Fruit pastes not only offer sweetness and flavor, but also the nutrients from the dried, whole fruits. Some of these nutrients, such as chromium and fiber, are said to help the body process sugar more effectively to keep blood sugar steadier and more balanced. But remember, dried fruits are still calorie dense and sweet! This is especially true of dates.
Sure I keep cartons of nut milk in my pantry for convenience, but more often these days, I make my own, both for reduced cost and higherquality, as nut milks made without stabilizers and sugar sell for up to $7.00 per container! DIY is easy, and cost efficient. Use a high-speed blender and a nut milk bag or cheesecloth lined fine mesh strainer. I spread the pulp left from the milk out on parchment lined sheet pan, bake in 350°F oven and store as add into cereal.
Almonds contain manganese and B vitamins, Vitamin E and fiber for lowering cholesterol and moderating digestion plus calcium for bone and heart health. Cashews, which are slightly sweet and rich, contain magnesium and good fats for heart health. Brazil Nuts contain selenium, which protects joints and protects cells from damage

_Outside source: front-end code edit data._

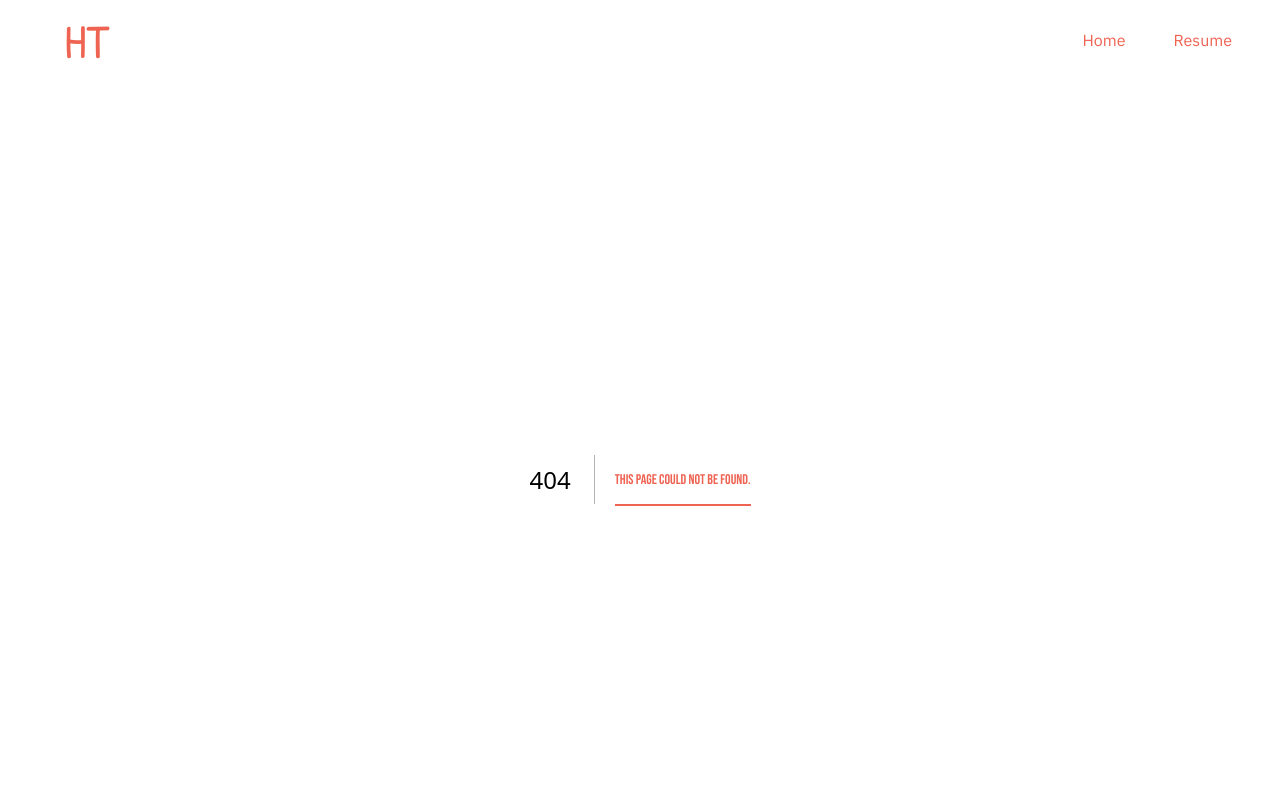
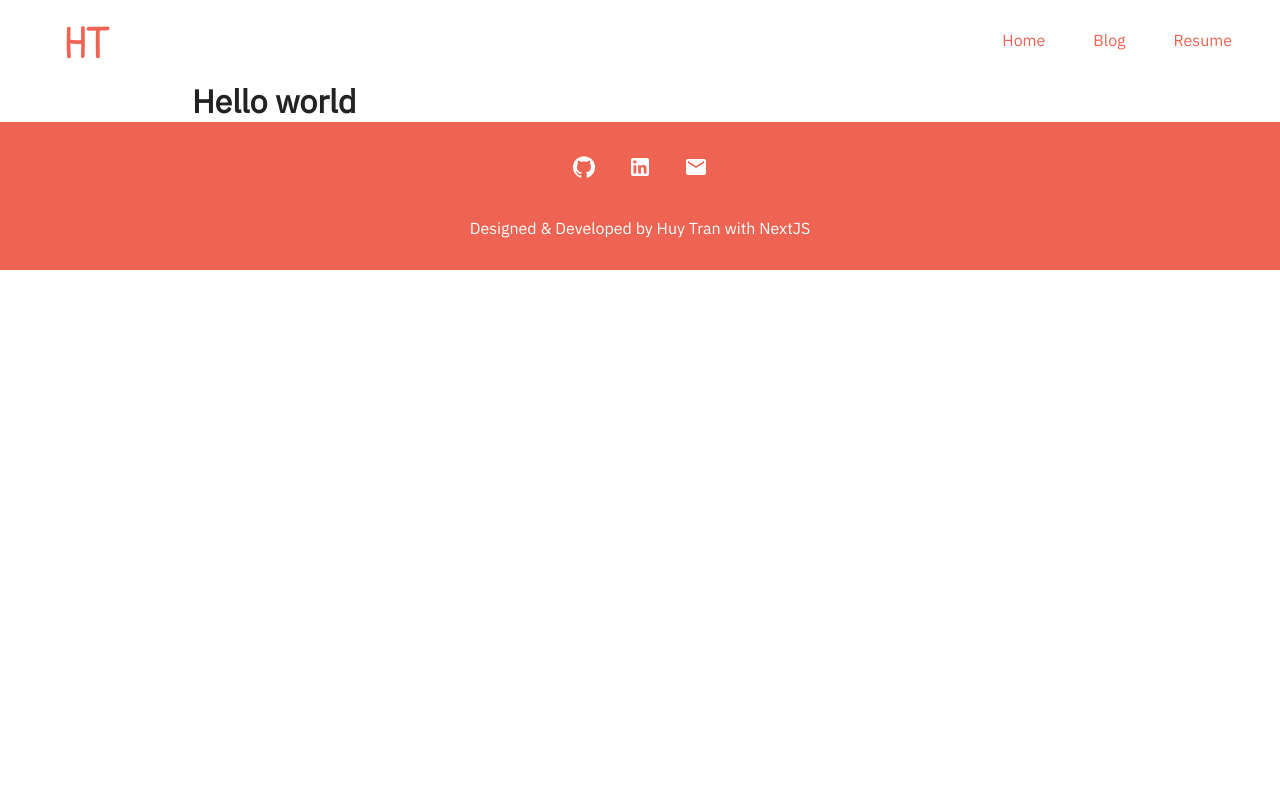
Before and after one commit to max172-hqt/max172-hqt.github.io, a Next.js app: page /blog in a window 1280 px wide. Before the commit this address had no page. Shown: the top 800 px of the page. Built offline with nearby package versions, Linux system fonts and the light colour scheme.

Commit message:
feat: Init blog page

```diff
--- a/components/Navigation/PageNavbar.tsx
+++ b/components/Navigation/PageNavbar.tsx
@@ -25,6 +25,9 @@
             <Link href="/">Home</Link>
           </li>
           <li>
+            <Link href="/blog">Blog</Link>
+          </li>
+          <li>
             <a
               href="/Huy_Tran___Resume.pdf"
               className={styles.button}
--- /dev/null
+++ b/pages/blog.tsx
@@ -0,0 +1,5 @@
+export default function Blog() {
+    return (
+        <h1>Hello world</h1>
+    )
+}
```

The Timeline for the Pumpkin Spiced Nut Milk
- Soak the rinsed nuts – all together in one container is fine. Remember, the soaking water for the nuts is discarded and fresh water is used to make the nut milk. Do this overnight for convenience.
- Soak the dates, and when softened, remove the pits. Its easier to remove the pits first before soaking but my Halwai dates were purchased at the Hollywood Farmers market many months ago, and they were too hard to pit, pre-soaking was necessary. Use your choice of dates. Do this overnight for convenience. Blender puree the soaked dates in the soaking water, adding more as needed. (Tip: You could of course save washing the container by making the nut milk right after you make the date paste—dates paste will be added here. To keep the milk unsweetened, rinse the container.)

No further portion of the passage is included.